* **Goal of the exercise**
What you return must match the data below exactly, minus any pictures.

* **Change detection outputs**
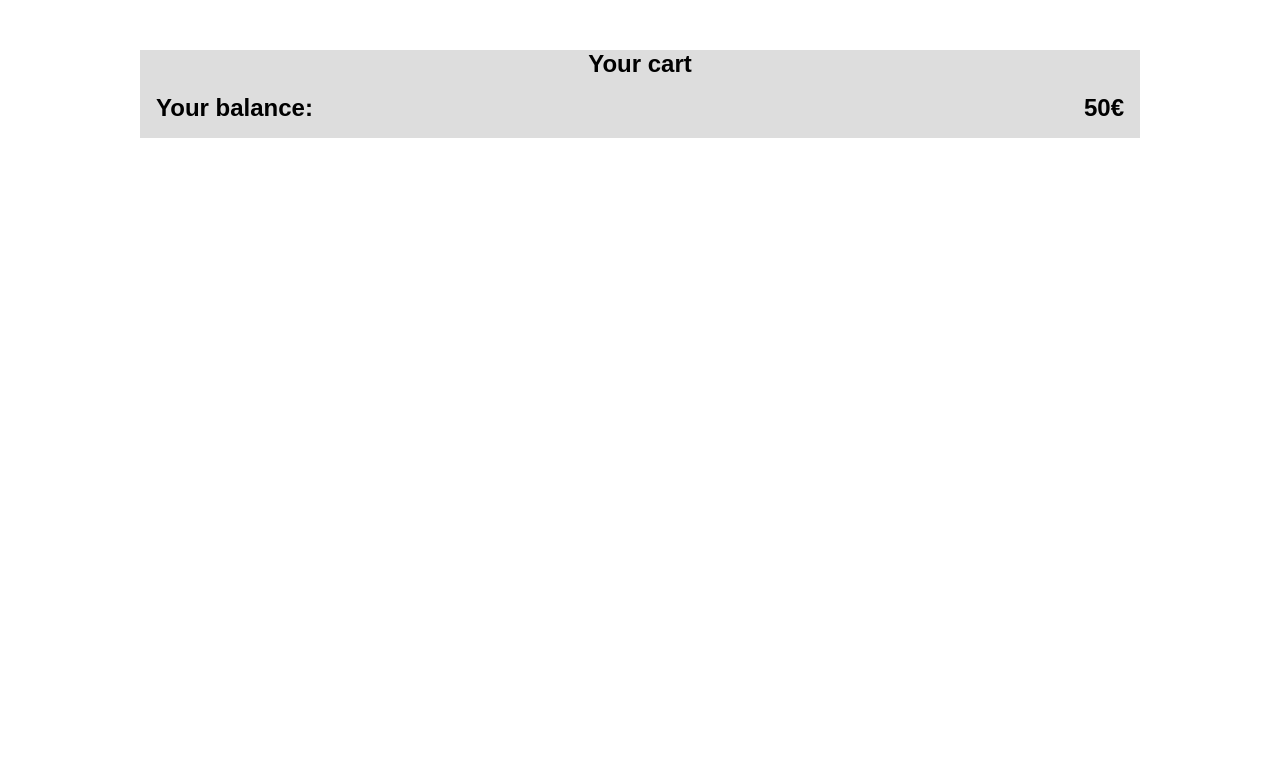
Repository: kcvijay/cart-discoutcodes
Page: /
An editor plug-in stored every save of this project. The page is shown before and after the next save, followed by the edit.
The browser window is 1280 px wide. The pictures show the whole page.
The project was rebuilt for these pictures with package versions that can differ from the ones it lists, and the page was loaded fresh each time.

Above is the page before, as saved 2023-05-17 11:24:58.

After the next save:
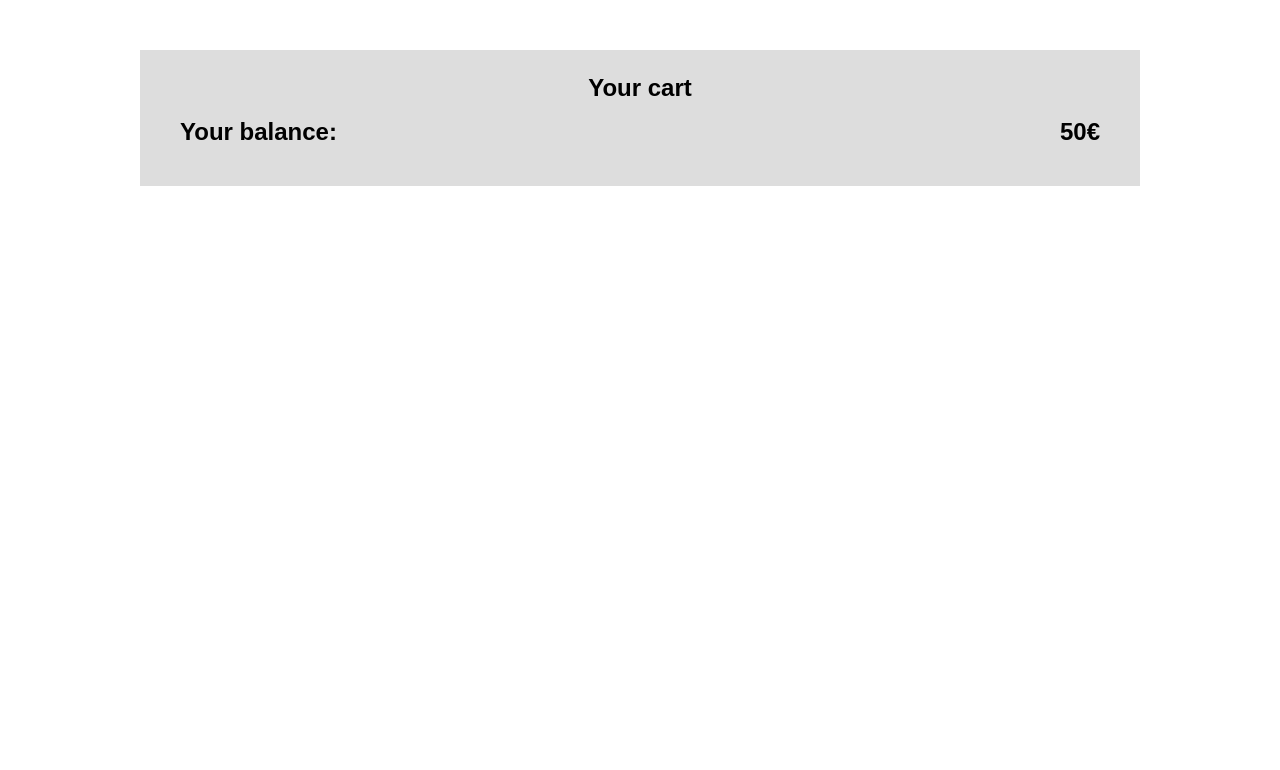
Saved 16 s later.
--- a/src/index.css
+++ b/src/index.css
@@ -16,6 +16,7 @@ body {
   min-height: auto;
   background-color: #ddd;
   margin: 50px auto;
+  padding: 1.5rem;
 }
 
 .detail-block {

* **Exercise solution**
Repository: kcvijay/cart-discoutcodes
Page: /
An editor plug-in stored every save of this project. The page is shown before and after the next save, followed by the edit.
The browser window is 1280 px wide. The pictures show the whole page.
The project was rebuilt for these pictures with package versions that can differ from the ones it lists, and the page was loaded fresh each time.

Above is the page before, as saved 2023-05-17 11:24:58.

After the next save:
Saved 16 s later.
--- a/src/index.css
+++ b/src/index.css
@@ -16,6 +16,7 @@ body {
   min-height: auto;
   background-color: #ddd;
   margin: 50px auto;
+  padding: 1.5rem;
 }
 
 .detail-block {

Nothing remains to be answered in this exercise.